Valid for Submission
C4A.39 is a billable diagnosis code used to specify a medical diagnosis of merkel cell carcinoma of other parts of face. The code C4A.39 is valid during the fiscal year 2022 from October 01, 2021 through September 30, 2022 for the submission of HIPAA-covered transactions.
Index to Diseases and Injuries
The Index to Diseases and Injuries is an alphabetical listing of medical terms, with each term mapped to one or more ICD-10 code(s). The following references for the code C4A.39 are found in the index:
Diagnostic Related Groups - MS-DRG Mapping
|MS-DRG||MS-DRG Title||MCD||Relative Weight|

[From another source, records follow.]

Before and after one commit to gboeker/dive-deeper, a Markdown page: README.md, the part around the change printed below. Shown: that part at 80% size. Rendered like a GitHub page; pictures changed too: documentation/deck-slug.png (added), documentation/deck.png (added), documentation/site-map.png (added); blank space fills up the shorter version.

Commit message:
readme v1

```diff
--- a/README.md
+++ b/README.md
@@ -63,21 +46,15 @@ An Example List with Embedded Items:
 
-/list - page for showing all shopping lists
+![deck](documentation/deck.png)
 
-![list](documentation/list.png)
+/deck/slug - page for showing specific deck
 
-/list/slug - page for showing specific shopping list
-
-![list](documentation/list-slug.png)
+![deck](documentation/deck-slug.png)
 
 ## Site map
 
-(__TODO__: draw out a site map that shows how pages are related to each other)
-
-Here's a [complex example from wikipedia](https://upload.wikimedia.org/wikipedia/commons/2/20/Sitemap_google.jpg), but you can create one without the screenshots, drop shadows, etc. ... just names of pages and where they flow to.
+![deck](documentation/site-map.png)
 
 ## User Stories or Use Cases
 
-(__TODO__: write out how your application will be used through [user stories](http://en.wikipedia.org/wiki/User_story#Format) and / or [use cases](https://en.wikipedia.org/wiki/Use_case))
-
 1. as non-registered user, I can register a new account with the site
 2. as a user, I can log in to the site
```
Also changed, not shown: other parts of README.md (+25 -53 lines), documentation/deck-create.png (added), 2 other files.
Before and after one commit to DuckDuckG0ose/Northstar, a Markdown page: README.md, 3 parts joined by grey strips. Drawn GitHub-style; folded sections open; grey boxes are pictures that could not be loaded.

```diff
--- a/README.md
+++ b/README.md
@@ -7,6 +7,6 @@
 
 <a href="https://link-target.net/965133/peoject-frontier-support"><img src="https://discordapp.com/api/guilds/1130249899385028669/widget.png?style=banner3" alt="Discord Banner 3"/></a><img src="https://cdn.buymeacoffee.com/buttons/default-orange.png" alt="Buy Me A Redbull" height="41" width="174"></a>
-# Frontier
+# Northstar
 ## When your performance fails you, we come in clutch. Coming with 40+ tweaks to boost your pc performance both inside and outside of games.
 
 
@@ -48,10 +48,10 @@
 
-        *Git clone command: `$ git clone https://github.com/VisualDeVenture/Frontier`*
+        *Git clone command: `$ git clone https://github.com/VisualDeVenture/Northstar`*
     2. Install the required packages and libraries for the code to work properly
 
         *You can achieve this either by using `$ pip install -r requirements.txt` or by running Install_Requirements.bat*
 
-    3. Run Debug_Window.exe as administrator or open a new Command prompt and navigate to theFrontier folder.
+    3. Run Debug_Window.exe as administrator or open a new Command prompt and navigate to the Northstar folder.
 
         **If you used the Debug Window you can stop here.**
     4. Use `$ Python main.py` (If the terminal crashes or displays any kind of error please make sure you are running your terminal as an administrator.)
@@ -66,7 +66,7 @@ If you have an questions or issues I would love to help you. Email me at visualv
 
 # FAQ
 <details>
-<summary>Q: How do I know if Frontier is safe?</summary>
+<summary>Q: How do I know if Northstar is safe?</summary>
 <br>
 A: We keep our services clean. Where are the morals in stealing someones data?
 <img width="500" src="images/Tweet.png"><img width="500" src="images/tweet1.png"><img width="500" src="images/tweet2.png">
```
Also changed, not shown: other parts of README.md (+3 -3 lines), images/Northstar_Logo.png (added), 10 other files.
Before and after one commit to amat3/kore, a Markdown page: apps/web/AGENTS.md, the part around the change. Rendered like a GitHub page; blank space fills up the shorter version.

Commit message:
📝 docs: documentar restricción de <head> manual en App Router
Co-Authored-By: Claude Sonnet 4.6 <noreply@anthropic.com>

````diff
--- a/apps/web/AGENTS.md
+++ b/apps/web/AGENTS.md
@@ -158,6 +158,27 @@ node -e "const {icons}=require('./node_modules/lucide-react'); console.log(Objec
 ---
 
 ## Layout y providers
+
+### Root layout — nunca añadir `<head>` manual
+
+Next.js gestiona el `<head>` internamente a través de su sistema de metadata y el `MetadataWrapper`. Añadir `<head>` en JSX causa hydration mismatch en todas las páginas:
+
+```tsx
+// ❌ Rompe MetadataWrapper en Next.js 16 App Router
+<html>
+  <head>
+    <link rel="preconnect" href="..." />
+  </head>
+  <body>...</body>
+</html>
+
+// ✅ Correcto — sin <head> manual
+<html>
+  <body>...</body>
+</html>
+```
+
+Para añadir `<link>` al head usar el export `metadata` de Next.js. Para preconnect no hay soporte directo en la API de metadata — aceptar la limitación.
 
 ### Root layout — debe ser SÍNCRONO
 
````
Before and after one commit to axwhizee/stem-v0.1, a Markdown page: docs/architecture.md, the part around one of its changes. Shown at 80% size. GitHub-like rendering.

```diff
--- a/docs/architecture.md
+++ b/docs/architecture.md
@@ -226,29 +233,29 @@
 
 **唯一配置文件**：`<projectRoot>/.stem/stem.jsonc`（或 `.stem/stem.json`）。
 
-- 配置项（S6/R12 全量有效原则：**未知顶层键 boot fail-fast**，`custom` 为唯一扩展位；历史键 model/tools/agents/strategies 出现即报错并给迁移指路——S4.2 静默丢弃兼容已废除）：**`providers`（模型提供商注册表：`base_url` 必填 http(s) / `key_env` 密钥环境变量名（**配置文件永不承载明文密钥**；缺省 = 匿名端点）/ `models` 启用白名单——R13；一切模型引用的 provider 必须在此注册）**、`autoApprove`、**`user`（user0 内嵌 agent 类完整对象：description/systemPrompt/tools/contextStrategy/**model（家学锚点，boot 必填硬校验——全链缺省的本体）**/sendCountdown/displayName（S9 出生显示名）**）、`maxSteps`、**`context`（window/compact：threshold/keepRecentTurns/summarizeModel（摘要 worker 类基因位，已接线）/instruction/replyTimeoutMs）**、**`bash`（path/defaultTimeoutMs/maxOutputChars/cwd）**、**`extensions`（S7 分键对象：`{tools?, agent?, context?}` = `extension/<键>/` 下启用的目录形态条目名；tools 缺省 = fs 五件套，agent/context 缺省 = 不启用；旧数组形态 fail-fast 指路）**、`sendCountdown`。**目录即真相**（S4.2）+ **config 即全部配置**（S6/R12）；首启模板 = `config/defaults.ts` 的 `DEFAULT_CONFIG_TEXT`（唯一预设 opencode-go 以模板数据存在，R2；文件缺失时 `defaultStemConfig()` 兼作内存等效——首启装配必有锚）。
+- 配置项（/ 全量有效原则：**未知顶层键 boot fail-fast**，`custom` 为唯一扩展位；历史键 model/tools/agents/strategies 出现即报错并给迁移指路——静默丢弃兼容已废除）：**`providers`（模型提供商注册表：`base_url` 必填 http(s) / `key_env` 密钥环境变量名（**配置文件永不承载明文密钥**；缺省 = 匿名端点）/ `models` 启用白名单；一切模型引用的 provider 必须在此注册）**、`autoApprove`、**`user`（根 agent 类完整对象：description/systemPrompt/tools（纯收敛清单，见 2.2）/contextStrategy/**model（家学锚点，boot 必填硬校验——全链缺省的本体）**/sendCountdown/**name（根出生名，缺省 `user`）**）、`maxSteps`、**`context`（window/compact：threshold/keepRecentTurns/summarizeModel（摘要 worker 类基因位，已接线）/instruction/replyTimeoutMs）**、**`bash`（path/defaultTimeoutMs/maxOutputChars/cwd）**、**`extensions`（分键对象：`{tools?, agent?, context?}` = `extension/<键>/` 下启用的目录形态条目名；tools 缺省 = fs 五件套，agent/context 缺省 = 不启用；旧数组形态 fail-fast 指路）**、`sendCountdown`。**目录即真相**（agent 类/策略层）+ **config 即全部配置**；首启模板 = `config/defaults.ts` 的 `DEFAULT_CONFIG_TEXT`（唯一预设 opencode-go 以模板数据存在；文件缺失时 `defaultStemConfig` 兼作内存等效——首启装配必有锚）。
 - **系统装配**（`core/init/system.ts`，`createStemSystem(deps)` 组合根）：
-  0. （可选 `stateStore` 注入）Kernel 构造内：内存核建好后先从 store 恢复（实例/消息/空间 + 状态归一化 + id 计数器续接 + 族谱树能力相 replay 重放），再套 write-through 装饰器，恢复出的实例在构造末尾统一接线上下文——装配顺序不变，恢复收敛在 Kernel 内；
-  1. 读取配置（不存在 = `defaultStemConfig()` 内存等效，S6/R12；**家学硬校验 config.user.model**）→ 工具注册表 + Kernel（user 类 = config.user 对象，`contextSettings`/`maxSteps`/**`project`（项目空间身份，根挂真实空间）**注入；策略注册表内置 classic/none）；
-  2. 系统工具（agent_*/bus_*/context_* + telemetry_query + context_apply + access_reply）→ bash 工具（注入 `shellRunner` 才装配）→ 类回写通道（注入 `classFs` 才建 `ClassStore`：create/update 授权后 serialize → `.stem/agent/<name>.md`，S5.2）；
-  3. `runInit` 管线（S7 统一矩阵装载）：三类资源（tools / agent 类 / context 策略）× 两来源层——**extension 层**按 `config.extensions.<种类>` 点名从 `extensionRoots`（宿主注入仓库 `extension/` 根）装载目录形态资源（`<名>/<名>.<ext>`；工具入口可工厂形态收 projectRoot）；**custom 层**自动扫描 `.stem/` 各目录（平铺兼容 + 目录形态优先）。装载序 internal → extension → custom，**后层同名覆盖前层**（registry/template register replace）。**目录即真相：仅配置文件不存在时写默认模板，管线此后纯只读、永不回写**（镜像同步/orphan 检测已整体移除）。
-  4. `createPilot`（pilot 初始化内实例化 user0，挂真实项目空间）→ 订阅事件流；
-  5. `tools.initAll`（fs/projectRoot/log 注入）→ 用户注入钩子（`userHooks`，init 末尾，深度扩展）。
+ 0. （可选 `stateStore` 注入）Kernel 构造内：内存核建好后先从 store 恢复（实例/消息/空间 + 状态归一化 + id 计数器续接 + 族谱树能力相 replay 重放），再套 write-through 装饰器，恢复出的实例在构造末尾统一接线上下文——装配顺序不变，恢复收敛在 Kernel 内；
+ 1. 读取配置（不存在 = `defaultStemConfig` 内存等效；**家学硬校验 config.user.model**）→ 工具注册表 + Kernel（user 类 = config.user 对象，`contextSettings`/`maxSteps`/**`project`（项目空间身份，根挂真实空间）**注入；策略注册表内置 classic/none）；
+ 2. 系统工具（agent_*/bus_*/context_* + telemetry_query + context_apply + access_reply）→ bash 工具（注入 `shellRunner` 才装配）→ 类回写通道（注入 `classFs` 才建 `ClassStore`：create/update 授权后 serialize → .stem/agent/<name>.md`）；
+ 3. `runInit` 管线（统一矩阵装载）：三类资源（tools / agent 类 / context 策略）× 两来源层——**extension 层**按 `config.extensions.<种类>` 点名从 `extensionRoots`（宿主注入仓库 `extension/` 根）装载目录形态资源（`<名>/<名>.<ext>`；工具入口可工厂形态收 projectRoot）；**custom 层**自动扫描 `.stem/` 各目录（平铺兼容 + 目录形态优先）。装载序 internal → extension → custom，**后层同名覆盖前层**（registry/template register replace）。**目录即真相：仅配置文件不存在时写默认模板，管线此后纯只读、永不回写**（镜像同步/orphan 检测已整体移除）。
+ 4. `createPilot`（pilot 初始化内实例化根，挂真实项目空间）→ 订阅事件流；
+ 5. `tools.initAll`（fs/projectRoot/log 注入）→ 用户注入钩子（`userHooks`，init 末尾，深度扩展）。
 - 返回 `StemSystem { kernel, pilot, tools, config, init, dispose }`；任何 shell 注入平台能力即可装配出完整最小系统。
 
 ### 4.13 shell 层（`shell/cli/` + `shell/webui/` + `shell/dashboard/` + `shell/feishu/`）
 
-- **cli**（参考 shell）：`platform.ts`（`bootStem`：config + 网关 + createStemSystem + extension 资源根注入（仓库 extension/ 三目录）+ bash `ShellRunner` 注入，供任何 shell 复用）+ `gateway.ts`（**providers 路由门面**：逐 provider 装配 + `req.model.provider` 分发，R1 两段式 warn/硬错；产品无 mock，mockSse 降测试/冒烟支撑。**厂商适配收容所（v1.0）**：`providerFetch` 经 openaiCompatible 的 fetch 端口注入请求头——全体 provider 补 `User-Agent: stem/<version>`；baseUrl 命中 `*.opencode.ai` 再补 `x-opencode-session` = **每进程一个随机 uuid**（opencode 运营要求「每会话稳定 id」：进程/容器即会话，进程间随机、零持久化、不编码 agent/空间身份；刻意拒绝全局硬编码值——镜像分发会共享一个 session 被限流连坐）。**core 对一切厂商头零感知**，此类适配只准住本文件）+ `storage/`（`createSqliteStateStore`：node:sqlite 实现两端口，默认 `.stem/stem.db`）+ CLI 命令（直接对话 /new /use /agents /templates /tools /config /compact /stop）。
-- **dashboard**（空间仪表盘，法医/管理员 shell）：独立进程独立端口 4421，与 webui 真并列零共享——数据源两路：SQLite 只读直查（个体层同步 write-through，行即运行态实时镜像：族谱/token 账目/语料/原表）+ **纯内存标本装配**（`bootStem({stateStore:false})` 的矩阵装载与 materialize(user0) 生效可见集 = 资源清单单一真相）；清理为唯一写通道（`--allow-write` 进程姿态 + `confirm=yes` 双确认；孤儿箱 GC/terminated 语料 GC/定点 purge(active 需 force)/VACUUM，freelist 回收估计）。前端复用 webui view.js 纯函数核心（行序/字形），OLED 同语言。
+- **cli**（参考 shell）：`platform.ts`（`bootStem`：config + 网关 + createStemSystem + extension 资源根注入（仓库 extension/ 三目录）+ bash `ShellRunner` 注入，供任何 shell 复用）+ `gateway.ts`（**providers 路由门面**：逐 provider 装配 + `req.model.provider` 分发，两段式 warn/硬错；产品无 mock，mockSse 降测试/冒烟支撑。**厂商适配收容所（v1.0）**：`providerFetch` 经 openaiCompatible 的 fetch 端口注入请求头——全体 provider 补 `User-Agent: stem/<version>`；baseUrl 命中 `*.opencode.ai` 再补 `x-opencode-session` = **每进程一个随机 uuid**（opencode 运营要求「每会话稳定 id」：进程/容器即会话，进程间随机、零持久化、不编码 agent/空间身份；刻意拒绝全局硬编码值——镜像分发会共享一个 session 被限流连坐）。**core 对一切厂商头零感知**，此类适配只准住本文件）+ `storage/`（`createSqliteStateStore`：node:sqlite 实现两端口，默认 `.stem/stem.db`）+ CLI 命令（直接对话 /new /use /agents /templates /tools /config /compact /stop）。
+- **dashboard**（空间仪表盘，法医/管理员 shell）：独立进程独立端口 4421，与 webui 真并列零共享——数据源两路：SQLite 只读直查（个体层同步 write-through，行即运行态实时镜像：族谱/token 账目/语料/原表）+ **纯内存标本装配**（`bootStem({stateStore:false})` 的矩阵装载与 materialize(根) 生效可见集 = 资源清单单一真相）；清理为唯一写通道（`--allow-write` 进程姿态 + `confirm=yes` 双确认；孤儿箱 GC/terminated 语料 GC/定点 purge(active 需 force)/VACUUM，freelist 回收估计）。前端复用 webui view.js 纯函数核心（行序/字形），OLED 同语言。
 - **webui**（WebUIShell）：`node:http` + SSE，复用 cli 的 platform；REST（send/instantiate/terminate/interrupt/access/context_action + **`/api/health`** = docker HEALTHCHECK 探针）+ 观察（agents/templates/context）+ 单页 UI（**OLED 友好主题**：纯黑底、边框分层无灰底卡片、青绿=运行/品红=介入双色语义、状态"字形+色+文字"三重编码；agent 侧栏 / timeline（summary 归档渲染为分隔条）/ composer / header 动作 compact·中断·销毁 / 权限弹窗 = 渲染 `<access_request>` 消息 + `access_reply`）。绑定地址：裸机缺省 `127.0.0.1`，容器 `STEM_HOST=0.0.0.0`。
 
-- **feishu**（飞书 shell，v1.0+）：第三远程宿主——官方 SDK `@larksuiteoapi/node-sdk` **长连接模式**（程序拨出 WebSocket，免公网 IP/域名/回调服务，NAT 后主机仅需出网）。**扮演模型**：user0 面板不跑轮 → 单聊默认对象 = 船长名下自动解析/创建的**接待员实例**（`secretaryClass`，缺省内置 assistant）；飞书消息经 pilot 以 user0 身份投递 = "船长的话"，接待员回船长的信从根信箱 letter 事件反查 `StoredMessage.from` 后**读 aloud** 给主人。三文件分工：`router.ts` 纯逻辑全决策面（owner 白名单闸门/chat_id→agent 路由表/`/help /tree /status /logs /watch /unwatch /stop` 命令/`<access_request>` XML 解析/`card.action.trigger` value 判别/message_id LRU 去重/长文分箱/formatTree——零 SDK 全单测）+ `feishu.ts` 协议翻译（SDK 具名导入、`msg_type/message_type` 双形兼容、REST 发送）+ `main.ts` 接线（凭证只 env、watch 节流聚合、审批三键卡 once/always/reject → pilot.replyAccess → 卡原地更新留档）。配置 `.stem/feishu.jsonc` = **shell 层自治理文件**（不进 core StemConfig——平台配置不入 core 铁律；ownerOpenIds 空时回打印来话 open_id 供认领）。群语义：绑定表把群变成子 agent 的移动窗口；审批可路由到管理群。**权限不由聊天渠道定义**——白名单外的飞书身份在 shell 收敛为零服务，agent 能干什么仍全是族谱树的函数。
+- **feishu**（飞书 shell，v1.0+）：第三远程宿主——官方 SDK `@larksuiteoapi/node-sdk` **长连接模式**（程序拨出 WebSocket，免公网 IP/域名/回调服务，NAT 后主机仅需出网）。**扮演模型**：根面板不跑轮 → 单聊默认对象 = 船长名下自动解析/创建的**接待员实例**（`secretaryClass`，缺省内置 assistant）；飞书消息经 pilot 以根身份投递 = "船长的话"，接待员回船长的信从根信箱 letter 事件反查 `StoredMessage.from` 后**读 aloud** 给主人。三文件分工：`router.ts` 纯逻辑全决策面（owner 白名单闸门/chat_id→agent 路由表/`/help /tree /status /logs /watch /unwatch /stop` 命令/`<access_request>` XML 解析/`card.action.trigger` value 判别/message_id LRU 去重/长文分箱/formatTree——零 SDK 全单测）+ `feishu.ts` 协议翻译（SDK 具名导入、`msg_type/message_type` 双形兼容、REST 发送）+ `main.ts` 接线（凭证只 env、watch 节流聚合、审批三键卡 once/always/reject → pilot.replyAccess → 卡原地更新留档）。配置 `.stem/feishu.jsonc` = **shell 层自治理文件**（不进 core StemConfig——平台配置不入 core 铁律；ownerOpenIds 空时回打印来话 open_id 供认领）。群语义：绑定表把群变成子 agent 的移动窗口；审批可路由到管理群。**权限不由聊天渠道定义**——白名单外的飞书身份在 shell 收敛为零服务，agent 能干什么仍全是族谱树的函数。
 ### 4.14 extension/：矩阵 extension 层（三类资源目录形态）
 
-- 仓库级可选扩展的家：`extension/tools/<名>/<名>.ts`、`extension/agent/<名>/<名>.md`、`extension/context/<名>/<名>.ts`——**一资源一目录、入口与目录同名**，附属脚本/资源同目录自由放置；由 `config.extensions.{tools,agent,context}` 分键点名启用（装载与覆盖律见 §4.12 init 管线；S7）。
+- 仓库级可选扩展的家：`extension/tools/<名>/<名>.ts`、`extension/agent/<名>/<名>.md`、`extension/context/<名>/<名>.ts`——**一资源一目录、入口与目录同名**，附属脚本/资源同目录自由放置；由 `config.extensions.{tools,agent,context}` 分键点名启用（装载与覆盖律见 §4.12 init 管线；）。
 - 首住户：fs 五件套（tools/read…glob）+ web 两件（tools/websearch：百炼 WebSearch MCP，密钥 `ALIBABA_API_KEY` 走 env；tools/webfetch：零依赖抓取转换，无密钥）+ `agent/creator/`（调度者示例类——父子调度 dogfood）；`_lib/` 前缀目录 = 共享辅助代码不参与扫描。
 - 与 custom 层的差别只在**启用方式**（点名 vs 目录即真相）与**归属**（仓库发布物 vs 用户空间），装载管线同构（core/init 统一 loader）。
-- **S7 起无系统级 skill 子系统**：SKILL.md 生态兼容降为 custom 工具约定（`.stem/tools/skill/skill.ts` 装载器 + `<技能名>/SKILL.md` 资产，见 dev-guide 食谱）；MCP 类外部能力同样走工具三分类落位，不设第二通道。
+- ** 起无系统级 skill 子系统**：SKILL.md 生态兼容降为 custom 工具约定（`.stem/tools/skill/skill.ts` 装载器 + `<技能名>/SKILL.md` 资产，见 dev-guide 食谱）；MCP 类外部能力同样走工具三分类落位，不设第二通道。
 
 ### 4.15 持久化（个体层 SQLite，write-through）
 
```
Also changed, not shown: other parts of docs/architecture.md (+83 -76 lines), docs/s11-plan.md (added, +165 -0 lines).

|595||MAJOR SKIN DISORDERS WITH MCC||09||2.0121|
|596||MAJOR SKIN DISORDERS WITHOUT MCC||09||0.9892|
The relative weight of a diagnostic related group determines the reimbursement rate based on the severity of a patient's illness and the associated cost of care during hospitalization.
Convert C4A.39 to ICD-9 Code
The General Equivalency Mapping (GEM) crosswalk indicates an approximate mapping between the ICD-10 code C4A.39 its ICD-9 equivalent. The approximate mapping means there is not an exact match between the ICD-10 code and the ICD-9 code and the mapped code is not a precise representation of the original code.
Information for Patients
Skin cancer is the most common form of cancer in the United States. The two most common types are basal cell cancer and squamous cell cancer. They usually form on the head, face, neck, hands, and arms. Another type of skin cancer, melanoma, is more dangerous but less common.
Anyone can get skin cancer, but it is more common in people who
- Spend a lot of time in the sun or have been sunburned
- Have light-colored skin, hair and eyes
- Have a family member with skin cancer
- Are over age 50
You should have your doctor check any suspicious skin markings and any changes in the way your skin looks. Treatment is more likely to work well when cancer is found early. If not treated, some types of skin cancer cells can spread to other tissues and organs. Treatments include surgery, radiation therapy, chemotherapy, photodynamic therapy (PDT), and biologic therapy. PDT uses a drug and a type of laser light to kill cancer cells. Biologic therapy boosts your body's own ability to fight cancer.
NIH: National Cancer Institute
[Learn More in MedlinePlus]